JERUSALEM (Nov. 24)
The United States told Soviet officials at the summit meeting in Geneva last week that peace negotiations between Israel and Jordan accompanied by some form of international participation cannot be a substitute for direct negotiations, according to a U.S. official visiting here. Assistant Secretary of State Richard Murphy, in briefing Premier Shimon Peres and Foreign Minister and Likud leader Yitzhak Shamir, also said the Soviet view from the summit was that Israeli-Jordanian-Palestinian negotiations can take place only in the framework of an international conference, such as the Geneva conference.
At a luncheon at the Prime Minister’s residence last Friday, Shamir expressed disappointment that the summit did not deal with the plight of Soviet Jewry. Shamir also informed Murphy that talks with Egypt over Taba–scheduled to be held in Cairo soon–will not resume unless Egypt concludes the investigation into the Ras Burka massacre, and the families of the victims are compensated.

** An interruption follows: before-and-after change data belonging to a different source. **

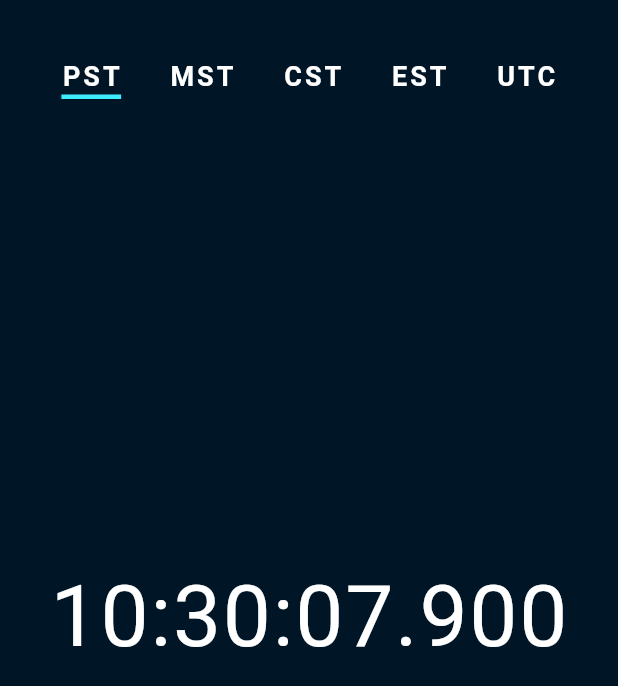
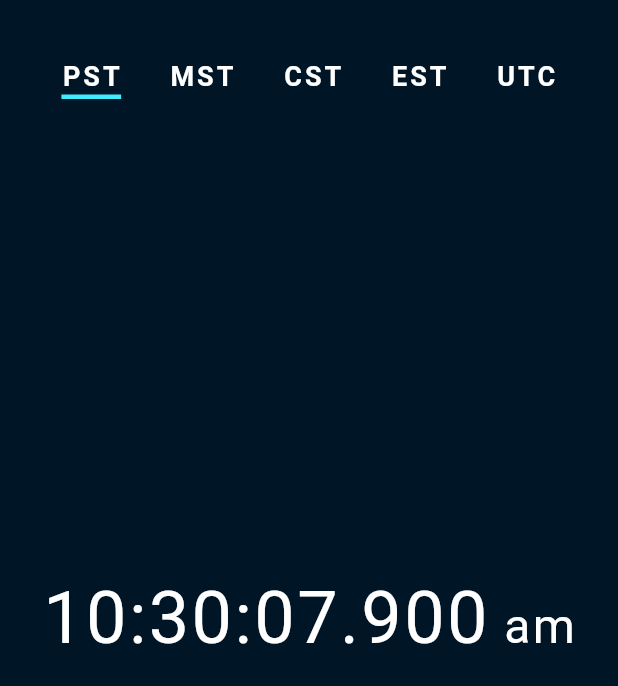
Before and after one commit to benweschler/precise_clock, a Flutter app: the screen it shows after launch, on a phone screen of 412 x 824 dp. Shown: the top 686 px of the screen. Run offline on Flutter 3.47's test engine with Material 3 defaults, Android fonts, the phone set to English and light mode, and no system bars; drawn by our look-alikes of flutter_animate.

Commit message:
Added am/pm.

```diff
--- a/lib/clock.dart
+++ b/lib/clock.dart
@@ -21,7 +21,7 @@ class _ClockState extends State<Clock> {
     super.initState();
     _timer = Timer.periodic(
       const Duration(milliseconds: 1),
-          (_) => setState(() {}),
+      (_) => setState(() {}),
     );
   }
 
@@ -44,25 +44,31 @@ class _ClockState extends State<Clock> {
 
   @override
   Widget build(BuildContext context) {
+    final textSpan = TextSpan(children: [
+      TextSpan(
+        text: formatTime(DateTime.now()),
+        style: const TextStyle(color: Colors.white, fontSize: 30),
+      ),
+      TextSpan(
+        text: DateTime.now().hour < 12 ? ' am' : ' pm',
+        style: const TextStyle(color: Colors.white, fontSize: 20),
+      ),
+    ]);
+
     final textPainter = TextPainter(
-      text: TextSpan(
-        text: formatTime(DateTime.now()),
-        style: const TextStyle(color: Colors.white, fontSize: 50),
-      ),
+      text: textSpan,
       textDirection: TextDirection.ltr,
+      maxLines: 1,
     )..layout();
 
     return Center(
       child: LayoutBuilder(
         builder: (context, constraints) {
-          final scale = constraints.maxWidth / textPainter.size.width;
+          final scale = constraints.maxWidth / textPainter.width;
 
           return Transform.scale(
             scale: scale,
-            child: Text(
-              formatTime(DateTime.now()),
-              style: const TextStyle(color: Colors.white, fontSize: 50),
-            ),
+            child: Text.rich(textSpan),
           );
         },
       ),
```
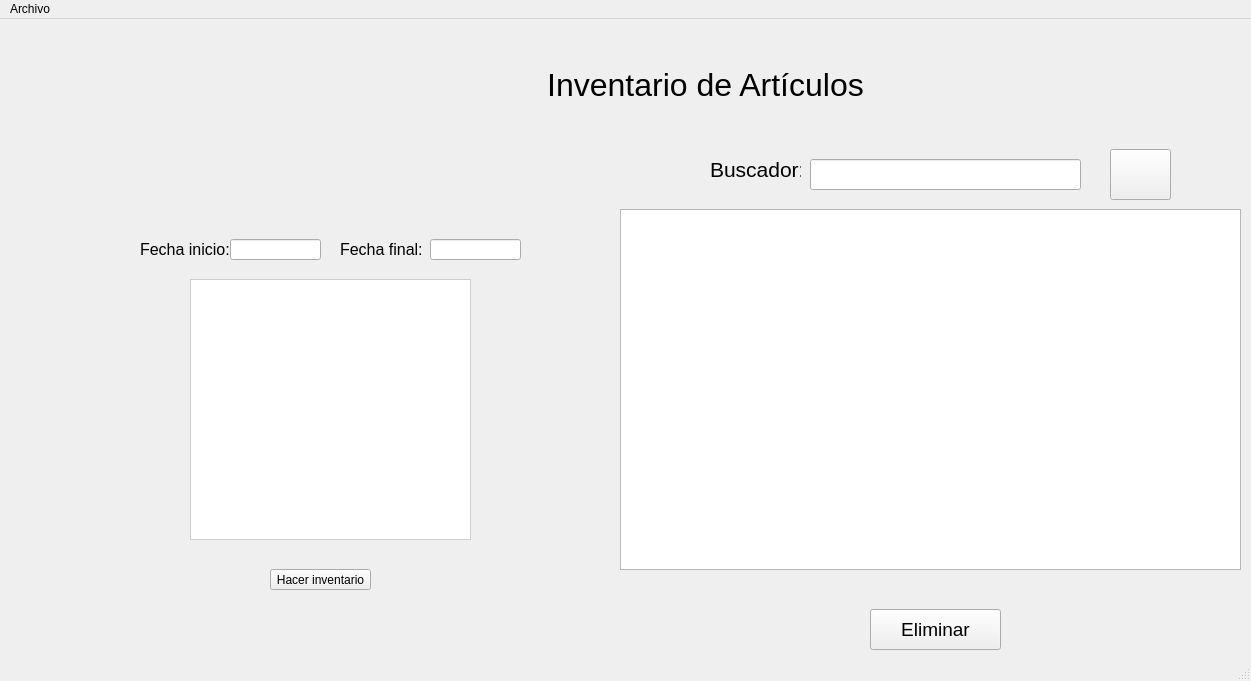
Qt form ui/inventario.ui (Moises024/sistema_de_caja) before a commit.
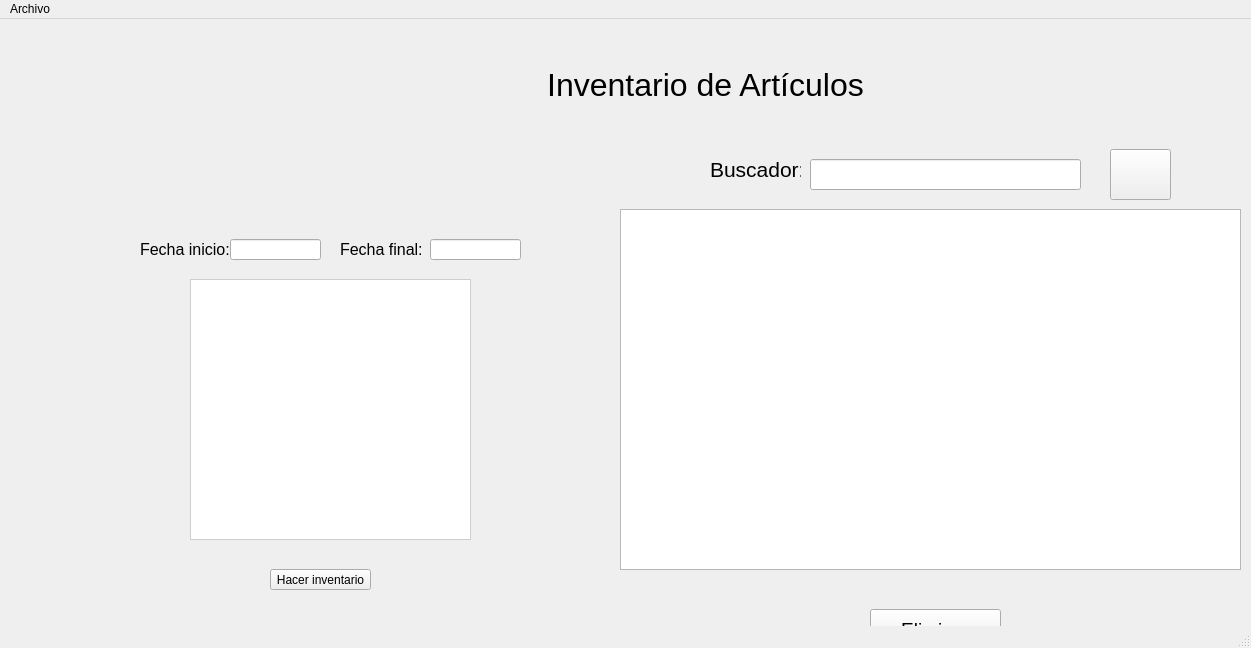
The same form after that commit. Icons and pictures are not drawn.

```diff
--- a/ui/inventario.ui
+++ b/ui/inventario.ui
@@ -7,7 +7,7 @@
     <x>0</x>
     <y>0</y>
     <width>1251</width>
-    <height>681</height>
+    <height>648</height>
    </rect>
   </property>
   <property name="windowTitle">
```
Left out of the diff: 22 changed lines with no effect on the pictures.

Egypt assured Israel last week that the results of its investigation into the fatal shooting of seven Israeli tourists, four of them children, at Ras Burka in Sinai last September will soon be forthcoming. Egyptian officials also said the killer would be placed on trial.